Director Chris Paine talks exclusively to TheChargingPoint.com about his new film 'Revenge of the Electric Car'
By Gavin Conway on May 4, 2011 5:24 AM
In 2006, the documentary film ‘Who Killed The Electric Car?’ rocked the auto industry as it sought to uncover the truth behind the destruction of 5,000 electric cars by the very corporations that created them.
Described by director Chris Paine as a ‘murder mystery’, the uncompromising film focused on the EV1 – General Motors’ effort that suffered the same fate – and demanded to know why such forward-thinking cars, much loved by their owners, were suddenly erased from existence.
Five years on and the electric car landscape is an entirely different place. Paine’s follow-up, ‘Revenge of the Electric Car’, which had its world premiere on Earth Day at the New York Tribeca film festival, celebrates the fact that giant corporations such as Nissan and General Motors are now joining start-up pioneers such as Tesla and embracing electric vehicles.
Fresh from the new movie’s red carpet event, TheChargingPoint.com grabbed Chris for a chat…
TCP: Were you pleased by the reception of ‘Revenge of the Electric Car’ at the Tribeca premiere?
CP: Yes, we were very pleased. This was the first time we were really in front of an audience and there’s that moment where you’re sitting there before the film begins and its like, ‘OK, we can’t make any changes to the edit now!’
It was good to be there in New York City for Earth Day and it just seemed like everything came together in terms of that project, so I was very pleased. A lot of people reviewed the film so we got a lot of different opinions but generally we got a very nice reception. In Vanity Fair, in their write up of the whole festival they mentioned us in the first paragraph, so that was auspicious.
TCP: Looking back, why did you decide to make ‘Who Killed the Electric Car?’
CP: A lot of it came out of the emotion I felt when they killed the electric car programmes in California in 2003 and we just didn’t think the press was doing a good job in covering the story. Our initial effort was to try to get some of the bigger journalism shows like ‘60 Minutes’ and so forth to do a comprehensive story. Outside of the people who drove the cars in California, people didn’t even know it happened. When we got more involved in the story, more things came out so we ended up with a ‘murder mystery’ about this whole issue.
And the issue of the electric car being killed at the end of the 1990s was an allegory for all the great ideas out there that sometimes don’t make it to the market because they tread on too many interests.
TCP: What did you conclude about the fate of GM’s EV1?
CP: EV1 was great idea whose time came a little bit early. But if it hadn’t come when it did, I don’t think it would have prepared the ground quite as well for what’s happening now. It really broke a lot of ice that needed to be broken. If they hadn’t killed those programmes and then crushed all those cars, which seemed so over the top, I don’t think the car companies would have had quite the blow back on this issue that they had. And that got them back to the table fast.
TCP: Do you think there was a specific turning point that meant companies like GM began getting serious about electric cars?

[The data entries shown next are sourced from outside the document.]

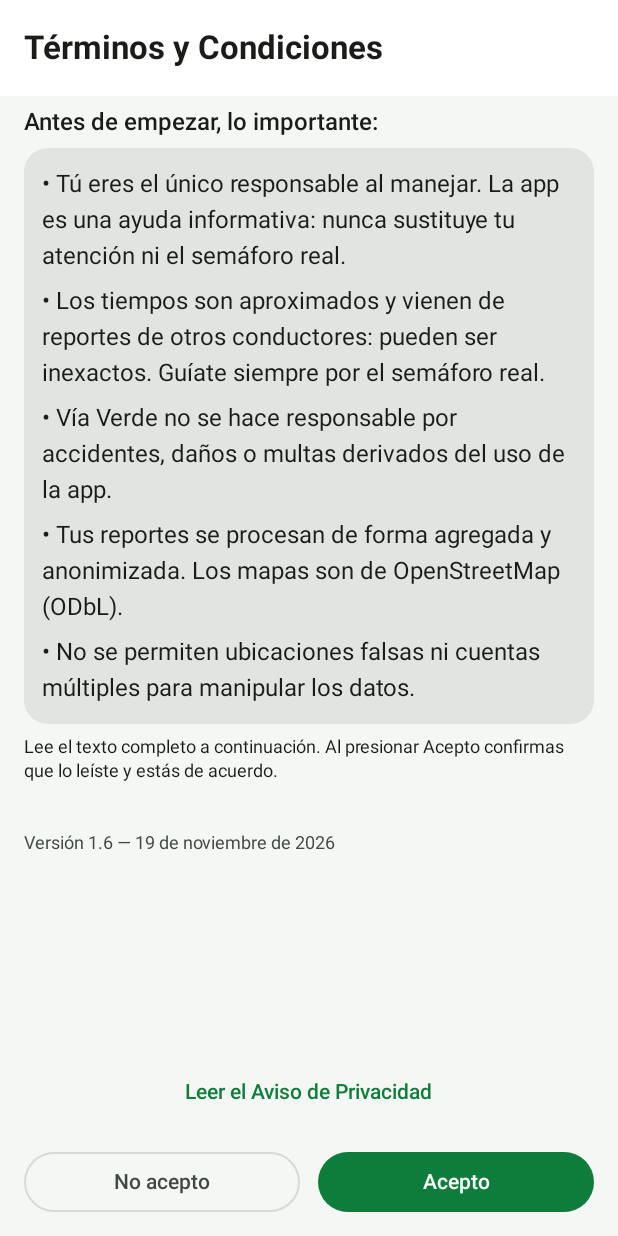
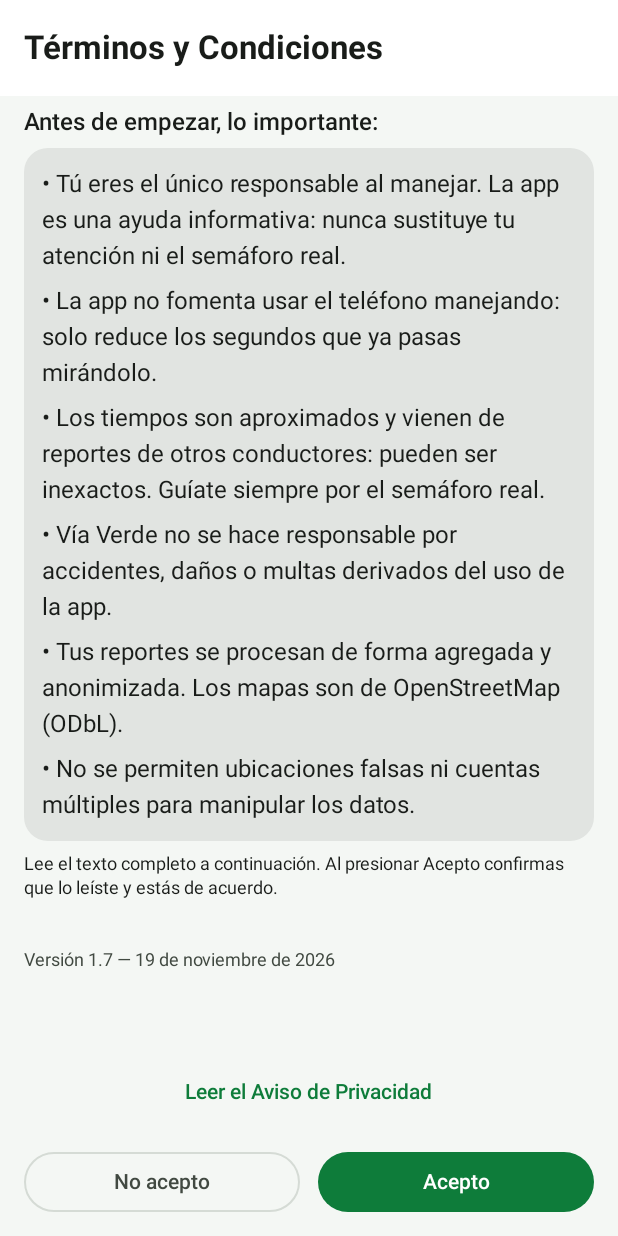
Before and after one commit to 4vazquez/app-semaforos, an Android app built with Jetpack Compose: the screen it shows after launch (MainActivity), on a phone screen of 412 x 824 dp. Run offline under Robolectric (Android 15) with nearby library versions, the phone set to English and light mode, and no system bars; our stand-ins replace AdMob; libraries missing offline, so code that uses them is left out: org.osmdroid.config; network calls fail; pictures from the network do not load; 1 statement that could not run was skipped.

Commit message:
v1.1.5: cláusula de reducción de daño (Términos v1.7)
- Términos §3: Vía Verde no promueve el uso del teléfono al conducir;
  su diseño reduce el tiempo que el conductor aparta la vista.
- Misma idea en el resumen de la pantalla Acepto y en la SPEC §0.
- Verificado en MARCia 2026-11-19: VIA VERDE libre en clases 9 y 42.

```diff
--- a/android/app/src/main/java/com/alan/semaforosmx/data/legal/TermsAcceptance.kt
+++ b/android/app/src/main/java/com/alan/semaforosmx/data/legal/TermsAcceptance.kt
@@ -6,7 +6,7 @@ import android.content.Context
  * Aceptación de los Términos y Condiciones (primera apertura).
  *
  * - El texto completo vive en `assets/terminos_y_condiciones.md`, copia
- *   exacta de `TERMINOS_Y_CONDICIONES.md` del repo (v1.6, borrador).
+ *   exacta de `TERMINOS_Y_CONDICIONES.md` del repo (v1.7, borrador).
  *   ⚠️ El texto es un BORRADOR: debe revisarlo un abogado antes del
  *   lanzamiento público (ver SPEC.md §10).
  * - El Aviso de Privacidad vive en `assets/aviso_de_privacidad.md`
@@ -23,7 +23,7 @@ import android.content.Context
 object TermsAcceptance {
 
     /** Versión vigente de los términos (debe coincidir con el documento). */
-    const val CURRENT_VERSION = "1.6"
+    const val CURRENT_VERSION = "1.7"
 
     /** Versión vigente del Aviso de Privacidad (informativa, no bloquea). */
     const val PRIVACY_VERSION = "1.2"
--- a/android/app/src/main/java/com/alan/semaforosmx/ui/terms/TermsScreen.kt
+++ b/android/app/src/main/java/com/alan/semaforosmx/ui/terms/TermsScreen.kt
@@ -121,6 +121,8 @@ fun TermsScreen(
                         Column(modifier = Modifier.padding(12.dp)) {
                             Text(stringResource(R.string.terms_summary_driver))
                             Spacer(modifier = Modifier.height(6.dp))
+                            Text(stringResource(R.string.terms_summary_harm))
+                            Spacer(modifier = Modifier.height(6.dp))
                             Text(stringResource(R.string.terms_summary_accuracy))
                             Spacer(modifier = Modifier.height(6.dp))
                             Text(stringResource(R.string.terms_summary_liability))
--- a/android/app/src/main/res/values/strings.xml
+++ b/android/app/src/main/res/values/strings.xml
@@ -162,6 +162,7 @@
     <string name="terms_title">Términos y Condiciones</string>
     <string name="terms_summary_title">Antes de empezar, lo importante:</string>
     <string name="terms_summary_driver">• Tú eres el único responsable al manejar. La app es una ayuda informativa: nunca sustituye tu atención ni el semáforo real.</string>
+    <string name="terms_summary_harm">• La app no fomenta usar el teléfono manejando: solo reduce los segundos que ya pasas mirándolo.</string>
     <string name="terms_summary_accuracy">• Los tiempos son aproximados y vienen de reportes de otros conductores: pueden ser inexactos. Guíate siempre por el semáforo real.</string>
     <string name="terms_summary_liability">• Vía Verde no se hace responsable por accidentes, daños o multas derivados del uso de la app.</string>
     <string name="terms_summary_data">• Tus reportes se procesan de forma agregada y anonimizada. Los mapas son de OpenStreetMap (ODbL).</string>
@@ -169,7 +170,7 @@
     <string name="terms_read_full">Lee el texto completo a continuación. Al presionar "Acepto" confirmas que lo leíste y estás de acuerdo.</string>
     <string name="terms_accept">Acepto</string>
     <string name="terms_decline">No acepto</string>
-    <string name="terms_version">Versión 1.6 — 19 de noviembre de 2026</string>
+    <string name="terms_version">Versión 1.7 — 19 de noviembre de 2026</string>
     <string name="privacy_title">Aviso de Privacidad</string>
     <string name="privacy_version">Versión 1.2 — 19 de noviembre de 2026</string>
     <string name="privacy_read">Leer el Aviso de Privacidad</string>
```
Also changed, not shown: 5 other files.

CP: I think for Lutz [Bob Lutz, then chief exec of GM] that happened around 2006 when ‘Who Killed The Electric Car?’ came out. I think for the rest of the car companies, it came when gas hit $4 a gallon in 2008 and people were saying, ‘Why is the only option in the U.S. that car companies can come up with a gasoline car’ and they began to hustle.
TCP: What do you think the U.S. government should be doing to foster electric cars and get us out of our gas-guzzlers? Do you, for example, think that gasoline should be much more expensive as it is in Europe?
CP: Absolutely, gas needs to be more expensive in the U.S., and not just to promote the move to electric vehicles but also to create a whole new tiered structure around fuel costs. I think there should be higher gasoline costs with rebates and tax credits for people who depend on their cars, but with money flowing back into the system for EVs and to help the environment.
I think Europe has set a great model for this – you know, even Bob Lutz, of all people, believes in a fuel tax. But it’s almost politically impossible to do this. Maybe it is politically impossible, and so we’re almost in a situation of having to wait for market prices to push the cost that way and we all lose because of that.
I think that the electric car will take off with $4 a gallon gasoline and it will have even greater significance at $5 a gallon because the equivalent cost for electricity is about one dollar.
TCP: You have driven a Tesla Roadster – how important is it to have ‘sexy’ electric cars like that on the road?
CP: Cars like the Tesla are very important, very important. Because it appeals to the person that might not care about the electric car by itself. It says something to the high-end car buyer that the electric car is real, It lets the technology trickle down instead of up and these are all very important elements.
TCP: In your long experience of electric cars, have you ever been stranded? Do you experience ‘range anxiety’ often?
CP: In 12 years of driving electric cars I think twice in that time I’ve had this so called ‘range anxiety’ where I’ve thought ‘oh shoot, we’ve made a mistake about how much range our car has’ but I’ve never been stranded.
A plug-in hybrid like the Chevrolet Volt does address this in an effective way and I think that’s going to help a lot of people transition that are thinking about range.
TCP: Do you think the Volt [which is a ‘range extended’ electric vehicle and so still has a petrol engine on board] is an interim measure for people on the way to full electric cars?
CP: I definitely do, I do so more now even after having bought a Volt and I’m living with it. In the movie, one of the characters says ‘hey, it’s a stepping-stone. And when people find that they never have to fill the Volt with gas, they’ll say ‘why did I pay for the engine?’
TCP: Imagine a sequel to ‘The Revenge of the Electric Car’ in, say, ten years time. What would its title be?
CP: I think the readers of TheChargingPoint.com might have the best ideas! You know, at this point it’s hard to say. Carlos Ghosn [Nissan chief exec] joked that it might be like ‘The Domination of the Electric Car’ or something like that.
I’m sure there will always be gasoline cars and trucks around. We have a long way to go but in five years with the arrival of the ultra capacitor, or maybe they’ll get the fast charger technology really down, so there’s so much to look forward to.
TCP: Do you think hydrogen fuel cell vehicles are destined to be killed, or eventually have their day as has happened with pure electrics?
CP: Great ideas are always going to survive, I think the electric car people proved that pretty well – they can crush some cars but they can’t kill the technology.
But for hydrogen fuel cell it’s far too early because of the cost of making hydrogen. I predict there will be a place for hydrogen fuel cell cars but it’s not the best choice for the short term, its still a little ways out there.
‘Revenge of the Electric Car’ will be distributed according to demand, so if you want to see the film click here to request it in your area.